Once I’ve spawned some eggs, I have to wash them several times to remove the jelly so the eggs don’t stick together and dirty the water. While waiting for the eggs to settle during the wash, I set up what I need to row the eggs on some plates. After the wash, put the eggs in a glass dish, swirl them into the center, and place them under a microscope to begin collecting them.
Using a mouth pipette, I suck up some eggs and then blow them out gently onto a plate filled with sea water and PABA (Para-Aminobenzoic Acid) which keeps the eggs soft enough to inject. If done right, the eggs stick to the bottom and don’t roll around much from where they were placed. Then, I add some sperm to each plate and swirl them around to make sure the eggs get fertilized. Now, they’re ready for injection.
To set up for the injection, I take a needle and place it into a nozzle and place a plate on the microscope stage. After a minute or two of adjusting the needle and stage positions, I can see the needle and inject the fertilized eggs. Once injection is finished, all the plates are placed in a plastic case and into an incubator to develop.
Four to five hours later, I can take the embryos out of the incubator and begin transferring them to a 12 well plate. I use the mouth pipette again to select the glowing embryos since those were the ones injected and I move them to different plates depending on the treatment and how brightly they are glowing. Afterwards, all the plates go back into the incubator to develop more overnight. The embryos have to be transferred because spending too much time in the PABA makes them sick and develop poorly.

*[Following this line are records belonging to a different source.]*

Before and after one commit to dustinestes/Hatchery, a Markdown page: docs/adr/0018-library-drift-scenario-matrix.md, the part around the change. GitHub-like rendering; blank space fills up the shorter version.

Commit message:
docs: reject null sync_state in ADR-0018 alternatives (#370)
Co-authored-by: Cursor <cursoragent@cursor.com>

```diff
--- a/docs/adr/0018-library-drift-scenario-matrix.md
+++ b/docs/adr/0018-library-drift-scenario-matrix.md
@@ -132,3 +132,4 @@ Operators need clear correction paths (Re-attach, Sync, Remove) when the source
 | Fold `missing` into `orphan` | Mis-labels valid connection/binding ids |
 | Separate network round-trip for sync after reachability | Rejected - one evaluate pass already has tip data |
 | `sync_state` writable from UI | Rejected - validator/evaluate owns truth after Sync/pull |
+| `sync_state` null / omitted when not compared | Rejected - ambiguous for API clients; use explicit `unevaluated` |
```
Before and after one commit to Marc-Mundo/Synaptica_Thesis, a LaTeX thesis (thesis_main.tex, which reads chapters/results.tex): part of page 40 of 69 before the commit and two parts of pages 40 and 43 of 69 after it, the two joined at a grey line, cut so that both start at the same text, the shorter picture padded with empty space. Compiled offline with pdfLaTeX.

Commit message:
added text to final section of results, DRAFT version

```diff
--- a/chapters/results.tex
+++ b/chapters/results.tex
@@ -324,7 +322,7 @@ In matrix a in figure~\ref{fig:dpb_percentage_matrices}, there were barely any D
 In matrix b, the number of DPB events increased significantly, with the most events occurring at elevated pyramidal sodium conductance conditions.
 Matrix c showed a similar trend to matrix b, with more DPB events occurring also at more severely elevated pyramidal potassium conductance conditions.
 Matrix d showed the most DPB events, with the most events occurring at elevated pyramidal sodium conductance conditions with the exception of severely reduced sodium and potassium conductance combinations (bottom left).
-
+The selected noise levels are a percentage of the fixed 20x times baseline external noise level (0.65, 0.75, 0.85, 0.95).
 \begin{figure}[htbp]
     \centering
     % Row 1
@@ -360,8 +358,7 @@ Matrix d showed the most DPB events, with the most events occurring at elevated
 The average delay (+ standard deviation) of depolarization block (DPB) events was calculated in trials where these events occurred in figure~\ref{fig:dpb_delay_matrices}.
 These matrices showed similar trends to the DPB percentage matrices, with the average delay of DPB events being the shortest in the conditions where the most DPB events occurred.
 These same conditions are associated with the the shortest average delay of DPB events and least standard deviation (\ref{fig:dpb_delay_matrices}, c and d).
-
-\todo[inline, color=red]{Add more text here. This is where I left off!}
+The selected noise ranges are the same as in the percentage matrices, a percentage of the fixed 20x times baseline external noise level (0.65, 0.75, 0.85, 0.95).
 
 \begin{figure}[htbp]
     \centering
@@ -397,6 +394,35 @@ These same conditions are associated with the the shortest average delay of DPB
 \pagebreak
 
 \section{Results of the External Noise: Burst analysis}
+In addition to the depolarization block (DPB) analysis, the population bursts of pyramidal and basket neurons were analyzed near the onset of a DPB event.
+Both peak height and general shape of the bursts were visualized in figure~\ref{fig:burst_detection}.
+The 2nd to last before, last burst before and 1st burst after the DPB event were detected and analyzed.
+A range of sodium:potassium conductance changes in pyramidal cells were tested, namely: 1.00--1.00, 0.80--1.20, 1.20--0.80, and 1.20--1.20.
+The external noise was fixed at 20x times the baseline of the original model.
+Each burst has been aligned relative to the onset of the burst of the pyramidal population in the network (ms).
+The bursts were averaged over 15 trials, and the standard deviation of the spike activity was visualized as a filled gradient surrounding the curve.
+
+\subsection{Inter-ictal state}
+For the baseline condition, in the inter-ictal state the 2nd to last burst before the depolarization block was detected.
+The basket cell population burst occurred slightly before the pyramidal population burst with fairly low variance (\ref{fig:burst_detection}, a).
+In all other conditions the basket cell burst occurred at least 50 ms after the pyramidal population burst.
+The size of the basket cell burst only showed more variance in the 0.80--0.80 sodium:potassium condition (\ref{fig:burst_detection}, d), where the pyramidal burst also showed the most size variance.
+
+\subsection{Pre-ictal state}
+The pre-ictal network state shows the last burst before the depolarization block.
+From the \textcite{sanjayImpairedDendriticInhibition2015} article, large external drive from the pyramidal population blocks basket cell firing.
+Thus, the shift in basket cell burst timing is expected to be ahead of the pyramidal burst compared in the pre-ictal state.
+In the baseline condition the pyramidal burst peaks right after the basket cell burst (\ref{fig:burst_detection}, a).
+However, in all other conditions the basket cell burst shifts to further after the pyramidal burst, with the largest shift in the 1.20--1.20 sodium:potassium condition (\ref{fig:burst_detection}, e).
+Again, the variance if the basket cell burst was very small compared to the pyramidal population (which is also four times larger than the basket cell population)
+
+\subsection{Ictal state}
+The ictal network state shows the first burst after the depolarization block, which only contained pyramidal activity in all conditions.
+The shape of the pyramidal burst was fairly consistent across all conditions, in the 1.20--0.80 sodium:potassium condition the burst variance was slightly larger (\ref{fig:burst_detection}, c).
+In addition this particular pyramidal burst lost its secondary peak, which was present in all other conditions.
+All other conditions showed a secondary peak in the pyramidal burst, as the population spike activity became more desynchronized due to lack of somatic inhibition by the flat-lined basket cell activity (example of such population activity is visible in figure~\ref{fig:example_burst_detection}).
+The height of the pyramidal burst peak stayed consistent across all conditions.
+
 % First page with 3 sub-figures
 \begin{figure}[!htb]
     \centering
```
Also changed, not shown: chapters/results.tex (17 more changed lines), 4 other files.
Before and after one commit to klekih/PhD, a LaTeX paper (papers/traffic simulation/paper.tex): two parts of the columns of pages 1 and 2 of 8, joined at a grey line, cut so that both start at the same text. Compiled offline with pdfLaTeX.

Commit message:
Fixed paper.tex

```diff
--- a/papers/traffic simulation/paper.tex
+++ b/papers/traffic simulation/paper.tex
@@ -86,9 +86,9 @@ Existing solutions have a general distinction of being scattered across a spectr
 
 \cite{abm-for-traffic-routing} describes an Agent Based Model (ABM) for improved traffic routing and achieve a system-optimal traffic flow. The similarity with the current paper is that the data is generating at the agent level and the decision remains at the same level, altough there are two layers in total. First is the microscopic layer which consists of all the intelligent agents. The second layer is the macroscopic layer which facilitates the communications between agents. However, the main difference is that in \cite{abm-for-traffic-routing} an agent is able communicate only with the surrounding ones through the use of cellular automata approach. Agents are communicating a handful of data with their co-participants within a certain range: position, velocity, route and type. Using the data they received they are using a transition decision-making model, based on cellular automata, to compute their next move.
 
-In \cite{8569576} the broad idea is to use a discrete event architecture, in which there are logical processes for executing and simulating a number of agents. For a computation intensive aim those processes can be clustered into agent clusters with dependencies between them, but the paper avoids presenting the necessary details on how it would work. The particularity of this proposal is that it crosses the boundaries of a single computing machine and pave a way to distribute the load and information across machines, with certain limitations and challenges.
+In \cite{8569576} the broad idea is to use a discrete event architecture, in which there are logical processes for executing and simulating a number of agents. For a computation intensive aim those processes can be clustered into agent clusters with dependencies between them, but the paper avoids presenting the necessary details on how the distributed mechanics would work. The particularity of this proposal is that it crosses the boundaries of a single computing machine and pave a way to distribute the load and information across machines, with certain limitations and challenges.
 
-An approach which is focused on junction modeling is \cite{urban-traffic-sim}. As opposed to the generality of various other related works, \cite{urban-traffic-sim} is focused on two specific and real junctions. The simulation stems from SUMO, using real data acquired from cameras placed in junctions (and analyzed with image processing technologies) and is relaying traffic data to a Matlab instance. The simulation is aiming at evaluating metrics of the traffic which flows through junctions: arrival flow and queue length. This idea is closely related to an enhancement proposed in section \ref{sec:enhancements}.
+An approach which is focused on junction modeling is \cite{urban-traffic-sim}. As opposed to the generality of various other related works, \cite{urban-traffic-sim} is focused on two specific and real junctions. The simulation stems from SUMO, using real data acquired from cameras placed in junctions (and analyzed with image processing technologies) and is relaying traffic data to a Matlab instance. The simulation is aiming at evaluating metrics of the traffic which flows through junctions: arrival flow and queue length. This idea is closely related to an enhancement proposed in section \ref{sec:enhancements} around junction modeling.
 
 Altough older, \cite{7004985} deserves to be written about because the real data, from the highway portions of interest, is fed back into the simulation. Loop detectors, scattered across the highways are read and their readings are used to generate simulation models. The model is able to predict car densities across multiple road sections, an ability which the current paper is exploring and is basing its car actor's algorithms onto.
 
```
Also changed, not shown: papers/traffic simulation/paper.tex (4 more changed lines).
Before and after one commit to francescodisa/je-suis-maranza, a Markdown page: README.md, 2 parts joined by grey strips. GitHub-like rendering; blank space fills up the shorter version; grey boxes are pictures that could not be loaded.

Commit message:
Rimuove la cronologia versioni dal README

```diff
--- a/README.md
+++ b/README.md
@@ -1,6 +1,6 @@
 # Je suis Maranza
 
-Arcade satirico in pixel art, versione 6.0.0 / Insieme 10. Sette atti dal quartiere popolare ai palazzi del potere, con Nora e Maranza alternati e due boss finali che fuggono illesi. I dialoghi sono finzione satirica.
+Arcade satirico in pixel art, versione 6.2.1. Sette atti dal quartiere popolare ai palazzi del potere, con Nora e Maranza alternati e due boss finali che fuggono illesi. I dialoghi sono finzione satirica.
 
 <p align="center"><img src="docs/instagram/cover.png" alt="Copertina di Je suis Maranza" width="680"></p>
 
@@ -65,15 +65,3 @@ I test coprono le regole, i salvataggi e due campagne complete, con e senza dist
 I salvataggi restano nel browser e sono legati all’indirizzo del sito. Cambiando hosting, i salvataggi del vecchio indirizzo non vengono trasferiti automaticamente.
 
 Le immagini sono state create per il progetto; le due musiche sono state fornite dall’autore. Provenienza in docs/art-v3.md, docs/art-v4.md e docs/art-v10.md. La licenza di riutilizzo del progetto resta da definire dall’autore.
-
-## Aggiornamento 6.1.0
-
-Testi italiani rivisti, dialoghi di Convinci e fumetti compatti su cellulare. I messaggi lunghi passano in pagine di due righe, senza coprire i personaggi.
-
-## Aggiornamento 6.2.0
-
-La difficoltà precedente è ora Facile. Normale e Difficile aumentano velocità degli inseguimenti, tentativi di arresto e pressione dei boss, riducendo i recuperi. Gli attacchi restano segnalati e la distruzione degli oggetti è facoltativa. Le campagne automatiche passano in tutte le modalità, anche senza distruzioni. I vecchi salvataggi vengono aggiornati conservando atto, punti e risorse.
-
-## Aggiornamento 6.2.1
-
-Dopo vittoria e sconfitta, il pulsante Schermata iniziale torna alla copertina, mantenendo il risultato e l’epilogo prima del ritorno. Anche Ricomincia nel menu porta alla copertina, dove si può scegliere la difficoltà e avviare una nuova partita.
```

The following morning, I check the results and see how many of the embryos/larvae have developed and if there appear to be any significant differences in the way the injected versus control animals have developed. After that, I wash and throw out the plates and begin another batch of injections.